Information provided -
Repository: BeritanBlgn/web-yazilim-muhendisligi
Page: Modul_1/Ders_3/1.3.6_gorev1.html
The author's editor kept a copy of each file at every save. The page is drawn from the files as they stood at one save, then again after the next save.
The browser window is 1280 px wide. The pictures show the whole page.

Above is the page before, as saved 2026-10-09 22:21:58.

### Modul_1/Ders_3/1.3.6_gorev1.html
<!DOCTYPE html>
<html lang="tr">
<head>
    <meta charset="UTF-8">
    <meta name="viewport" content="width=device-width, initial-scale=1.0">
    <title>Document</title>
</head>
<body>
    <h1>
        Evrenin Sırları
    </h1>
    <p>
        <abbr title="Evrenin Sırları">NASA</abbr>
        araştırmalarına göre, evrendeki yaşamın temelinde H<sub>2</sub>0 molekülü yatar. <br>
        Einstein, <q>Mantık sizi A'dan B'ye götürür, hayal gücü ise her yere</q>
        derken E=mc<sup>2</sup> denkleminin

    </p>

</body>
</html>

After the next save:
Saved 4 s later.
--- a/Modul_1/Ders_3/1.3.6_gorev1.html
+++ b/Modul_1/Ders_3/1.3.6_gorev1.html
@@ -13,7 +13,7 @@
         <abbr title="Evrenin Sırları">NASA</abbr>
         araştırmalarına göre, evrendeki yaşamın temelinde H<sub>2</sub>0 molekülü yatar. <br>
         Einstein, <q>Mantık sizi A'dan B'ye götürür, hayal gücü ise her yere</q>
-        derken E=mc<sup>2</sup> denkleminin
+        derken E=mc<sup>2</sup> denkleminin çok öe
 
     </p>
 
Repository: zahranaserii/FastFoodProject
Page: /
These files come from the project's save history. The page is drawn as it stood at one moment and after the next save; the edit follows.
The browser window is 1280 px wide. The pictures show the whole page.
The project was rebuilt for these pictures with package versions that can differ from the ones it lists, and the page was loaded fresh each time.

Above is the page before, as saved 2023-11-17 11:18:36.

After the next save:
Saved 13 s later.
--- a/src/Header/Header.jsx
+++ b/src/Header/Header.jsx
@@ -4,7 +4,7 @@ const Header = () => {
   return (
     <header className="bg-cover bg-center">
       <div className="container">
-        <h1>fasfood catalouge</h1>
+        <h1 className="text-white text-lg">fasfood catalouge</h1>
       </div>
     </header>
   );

Problem requirements - Search the data above for the string "className". Report every line where it is found.

Exercise output -
     <header className="bg-cover bg-center">
       <div className="container">
+        <h1 className="text-white text-lg">fasfood catalouge</h1>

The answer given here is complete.